Submitted Fall, 2005
The Agribusiness and the Business Economics Comprehensive (Economics) programs are relatively small with few graduates in any given semester. The small number of graduates presents challenges in the assessment process and in reporting assessment data without identifying the specific course/instructor where the data is obtained. In other words, the data used in the assessment process is not an assessment of an individual course or instructor, but rather is a reflection of how successful the overall program is at achieving the student learning outcomes.
To overcome the small sample size, the data for Agribusiness students and Economics students have been combined and are reported in that manner throughout this report. During the 2004-05 academic year, Agribusiness and Economics students were assessed using two direct and one indirect assessment measures.
The direct measures were scores on the Major Field Test and scores on the assessment rubric for student research papers. The nationally normed Major Field Test is given each semester during Finals Week in Administrative Strategy and Policy (BMGT 495) and is a required course for all students in the business division of CBT. The results, which are scored and provided by ETS, can be compared to previous years, as well as other CBT students taking the exam. Student research papers are assessed by a faculty panel consisting of two to three faculty members. Each panel member reads and reviews a different set of ten (10) papers randomly selected from upper division (300-400 level) Economics courses using the Department’s assessment rubric. Papers from both Economics and Agribusiness students are combined, as only one Agribusiness professor currently requires research papers.

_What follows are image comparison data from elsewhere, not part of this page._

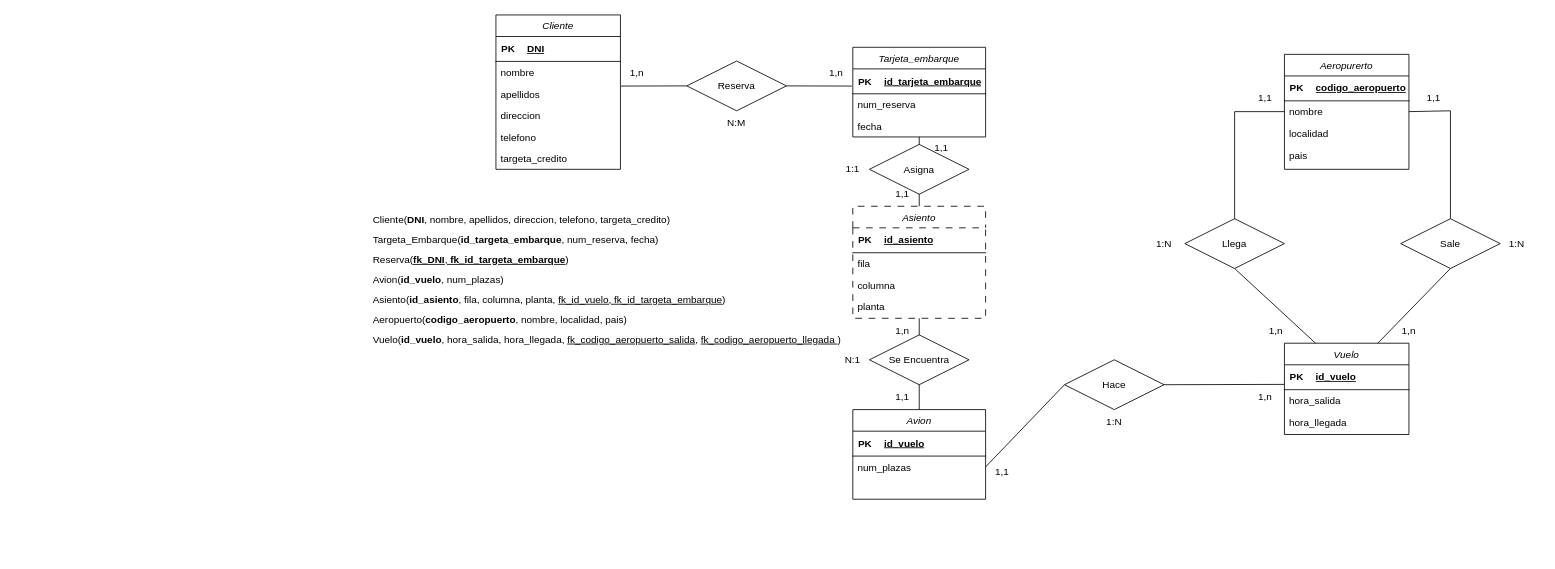
Earlier version of the draw.io diagram Ejercicio08.drawio (Daninuro/diagrames-cvf-dn-mpl-n-11102023). Source tidied: cells renumbered, new cells numbered last; positions are measured from the earlier drawing's top-left corner, leaving out a move shared by most shapes. Both pictures are drawn from the tidied source at 83%, with x=0, y=0 at pixel (371, 14).
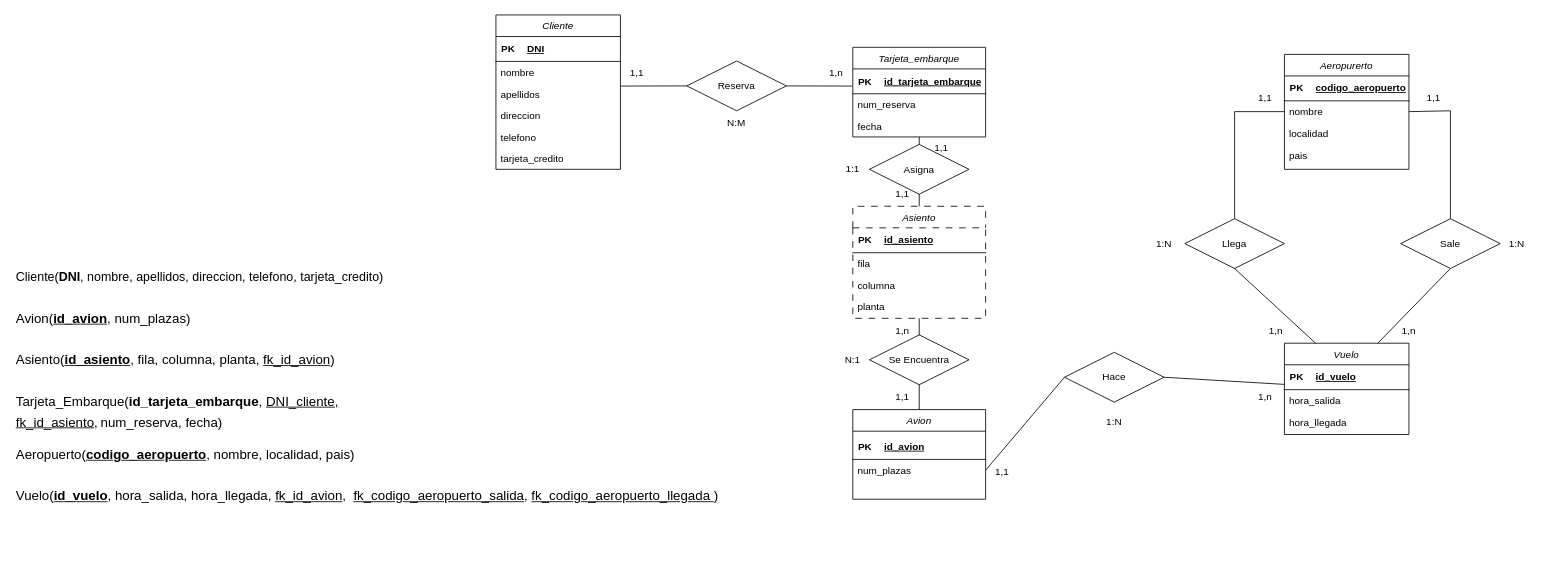
The same page after the edit.

The change refers to these unchanged cells:
```xml
<mxCell id="9" value="Cliente" style="swimlane;fontStyle=2;align=center;verticalAlign=top;horizontal=1;startSize=26;rounded=0;shadow=0;strokeWidth=1;" parent="1" vertex="1">
  <mxGeometry x="150" y="0.5" width="150" height="186" as="geometry" />
</mxCell>
<mxCell id="42" value="Avion" style="swimlane;fontStyle=2;align=center;verticalAlign=top;horizontal=1;startSize=26;rounded=0;shadow=0;strokeWidth=1;" parent="1" vertex="1">
  <mxGeometry x="580" y="476" width="160" height="108" as="geometry" />
</mxCell>
```

The edit, as a diff of the source:
```diff
@@
-    <mxCell id="18" value="targeta_credito" style="text;align=left;verticalAlign=top;spacingLeft=4;spacingRight=4;overflow=hidden;rounded=0;shadow=0;html=0;" parent="9" vertex="1">
+    <mxCell id="18" value="tarjeta_credito" style="text;align=left;verticalAlign=top;spacingLeft=4;spacingRight=4;overflow=hidden;rounded=0;shadow=0;html=0;" parent="9" vertex="1">
       <mxGeometry y="160" width="150" height="26" as="geometry" />
     </mxCell>
@@
-    <mxCell id="43" style="shape=table;startSize=0;childLayout=tableLayout;rowLines=0;fontStyle=0;align=center;strokeColor=none;fillColor=none;" parent="42" vertex="1">
-      <mxGeometry y="26" width="160" height="30" as="geometry" />
+    <mxCell id="43" style="shape=table;startSize=4;childLayout=tableLayout;rowLines=0;fontStyle=0;align=center;strokeColor=none;fillColor=none;" parent="42" vertex="1">
+      <mxGeometry y="26" width="160" height="34" as="geometry" />
     </mxCell>
     <mxCell id="44" style="shape=tableRow;horizontal=0;startSize=0;swimlaneHead=0;swimlaneBody=0;fillColor=none;top=0;left=0;right=0;bottom=1;" parent="43" vertex="1">
-      <mxGeometry width="160" height="30" as="geometry" />
+      <mxGeometry y="4" width="160" height="30" as="geometry" />
     </mxCell>
@@
-    <mxCell id="46" value="id_vuelo" style="shape=partialRectangle;fillColor=none;top=0;left=0;bottom=0;right=0;align=left;spacingLeft=6;fontStyle=5;overflow=hidden;whiteSpace=wrap;html=1;" parent="44" vertex="1">
+    <mxCell id="46" value="id_avion" style="shape=partialRectangle;fillColor=none;top=0;left=0;bottom=0;right=0;align=left;spacingLeft=6;fontStyle=5;overflow=hidden;whiteSpace=wrap;html=1;" parent="44" vertex="1">
       <mxGeometry x="30" width="130" height="30" as="geometry" />
     </mxCell>
     <mxCell id="47" value="num_plazas" style="text;align=left;verticalAlign=top;spacingLeft=4;spacingRight=4;overflow=hidden;points=[[0,0.5],[1,0.5]];portConstraint=eastwest;rounded=0;shadow=0;html=0;" parent="42" vertex="1">
-      <mxGeometry y="56" width="160" height="26" as="geometry" />
+      <mxGeometry y="60" width="160" height="26" as="geometry" />
     </mxCell>
@@
     <mxCell id="50" value="Hace" style="shape=rhombus;perimeter=rhombusPerimeter;whiteSpace=wrap;html=1;align=center;" parent="1" vertex="1">
-      <mxGeometry x="835" y="416" width="120" height="60" as="geometry" />
+      <mxGeometry x="835" y="407" width="120" height="60" as="geometry" />
     </mxCell>
@@
-    <mxCell id="67" value="1,n" style="text;html=1;strokeColor=none;fillColor=none;align=center;verticalAlign=middle;whiteSpace=wrap;rounded=0;" parent="1" vertex="1">
+    <mxCell id="67" value="1,1" style="text;html=1;strokeColor=none;fillColor=none;align=center;verticalAlign=middle;whiteSpace=wrap;rounded=0;" parent="1" vertex="1">
       <mxGeometry x="290" y="56" width="60" height="30" as="geometry" />
     </mxCell>
@@
-    <mxCell id="76" value="&lt;div style=&quot;line-height: 200%;&quot;&gt;Cliente(&lt;b&gt;DNI&lt;/b&gt;, nombre, apellidos, direccion, telefono, targeta_credito)&lt;/div&gt;&lt;div style=&quot;line-height: 200%;&quot;&gt;Targeta_Embarque(&lt;b&gt;id_targeta_embarque&lt;/b&gt;, num_reserva, fecha)&lt;/div&gt;&lt;div style=&quot;line-height: 200%;&quot;&gt;Reserva(&lt;u&gt;&lt;b&gt;fk_DNI&lt;/b&gt;, &lt;/u&gt;&lt;b style=&quot;&quot;&gt;&lt;u&gt;fk_id_targeta_embarque&lt;/u&gt;&lt;/b&gt;)&lt;/div&gt;&lt;div style=&quot;line-height: 200%;&quot;&gt;Avion(&lt;b&gt;id_vuelo&lt;/b&gt;, num_plazas)&lt;/div&gt;&lt;div style=&quot;line-height: 200%;&quot;&gt;Asiento(&lt;b&gt;id_asiento&lt;/b&gt;, fila, columna, planta, &lt;u&gt;fk_id_vuelo, fk_id_targeta_embarque&lt;/u&gt;)&lt;/div&gt;&lt;div style=&quot;line-height: 200%;&quot;&gt;Aeropuerto(&lt;b style=&quot;border-color: var(--border-color);&quot;&gt;codigo_aeropuerto&lt;/b&gt;, nombre, localidad, pais)&lt;br&gt;&lt;/div&gt;&lt;div style=&quot;line-height: 200%;&quot;&gt;Vuelo(&lt;b&gt;id_vuelo&lt;/b&gt;, hora_salida, hora_llegada, &lt;u&gt;fk_codigo_aeropuerto_salida&lt;/u&gt;, &lt;u&gt;fk_codigo_aeropuerto_llegada &lt;/u&gt;)&lt;/div&gt;" style="text;html=1;strokeColor=none;fillColor=none;align=left;verticalAlign=middle;whiteSpace=wrap;rounded=0;" parent="1" vertex="1">
-      <mxGeometry y="231" width="620" height="175" as="geometry" />
+    <mxCell id="76" value="&lt;div style=&quot;line-height: 200%;&quot;&gt;&lt;font style=&quot;font-size: 15px;&quot;&gt;Cliente(&lt;b style=&quot;&quot;&gt;DNI&lt;/b&gt;, nombre, apellidos, direccion, telefono, tarjeta_credito)&lt;/font&gt;&lt;/div&gt;&lt;div style=&quot;line-height: 200%;&quot;&gt;&lt;font style=&quot;font-size: 15px;&quot;&gt;&lt;br&gt;&lt;/font&gt;&lt;/div&gt;&lt;div style=&quot;line-height: 200%;&quot;&gt;&lt;font size=&quot;3&quot;&gt;Avion(&lt;b&gt;&lt;u&gt;id_avion&lt;/u&gt;&lt;/b&gt;, num_plazas)&lt;/font&gt;&lt;/div&gt;&lt;div style=&quot;line-height: 200%;&quot;&gt;&lt;font size=&quot;3&quot;&gt;&lt;br&gt;&lt;/font&gt;&lt;/div&gt;&lt;div style=&quot;line-height: 200%;&quot;&gt;&lt;font size=&quot;3&quot;&gt;Asiento(&lt;b&gt;&lt;u&gt;id_asiento&lt;/u&gt;&lt;/b&gt;, fila, columna, planta, &lt;u&gt;fk_id_avion&lt;/u&gt;)&lt;/font&gt;&lt;/div&gt;&lt;div style=&quot;line-height: 200%;&quot;&gt;&lt;font size=&quot;3&quot;&gt;&lt;br&gt;&lt;/font&gt;&lt;/div&gt;&lt;div style=&quot;line-height: 200%;&quot;&gt;&lt;div style=&quot;border-color: var(--border-color); line-height: 24px;&quot;&gt;&lt;font style=&quot;border-color: var(--border-color);&quot; size=&quot;3&quot;&gt;Tarjeta_Embarque(&lt;b style=&quot;border-color: var(--border-color);&quot;&gt;id_tarjeta_embarque&lt;/b&gt;,&amp;nbsp;&lt;u style=&quot;border-color: var(--border-color);&quot;&gt;DNI_cliente,&lt;/u&gt;&amp;nbsp;&lt;/font&gt;&lt;/div&gt;&lt;u style=&quot;border-color: var(--border-color); font-size: medium;&quot;&gt;fk_id_asiento,&lt;/u&gt;&amp;nbsp;&lt;span style=&quot;border-color: var(--border-color); font-size: medium;&quot;&gt;&lt;span style=&quot;border-color: var(--border-color); background-color: initial;&quot;&gt;num_reserva, fecha&lt;/span&gt;&lt;span style=&quot;border-color: var(--border-color); text-decoration-line: underline; background-color: initial;&quot;&gt;)&lt;br style=&quot;border-color: var(--border-color);&quot;&gt;&lt;/span&gt;&lt;/span&gt;&lt;/div&gt;&lt;div&gt;&lt;br&gt;&lt;/div&gt;&lt;div style=&quot;line-height: 200%;&quot;&gt;&lt;font size=&quot;3&quot;&gt;Aeropuerto(&lt;b style=&quot;border-color: var(--border-color);&quot;&gt;&lt;u&gt;codigo_aeropuerto&lt;/u&gt;&lt;/b&gt;, nombre, localidad, pais)&lt;br&gt;&lt;/font&gt;&lt;/div&gt;&lt;div style=&quot;line-height: 200%;&quot;&gt;&lt;font size=&quot;3&quot;&gt;&lt;br&gt;&lt;/font&gt;&lt;/div&gt;&lt;div style=&quot;line-height: 200%;&quot;&gt;&lt;font size=&quot;3&quot;&gt;Vuelo(&lt;b&gt;&lt;u&gt;id_vuelo&lt;/u&gt;&lt;/b&gt;, hora_salida, hora_llegada, &lt;u&gt;fk_id_avion&lt;/u&gt;,&amp;nbsp; &lt;u&gt;fk_codigo_aeropuerto_salida&lt;/u&gt;, &lt;u&gt;fk_codigo_aeropuerto_llegada &lt;/u&gt;)&lt;/font&gt;&lt;/div&gt;" style="text;html=1;strokeColor=none;fillColor=none;align=left;verticalAlign=middle;whiteSpace=wrap;rounded=0;" parent="1" vertex="1">
+      <mxGeometry x="-430" y="246" width="860" height="405" as="geometry" />
     </mxCell>
```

The indirect measure is the College of Business and Technology Skills Competencies Survey, administered by the Director of the Center for Rural Research and Development.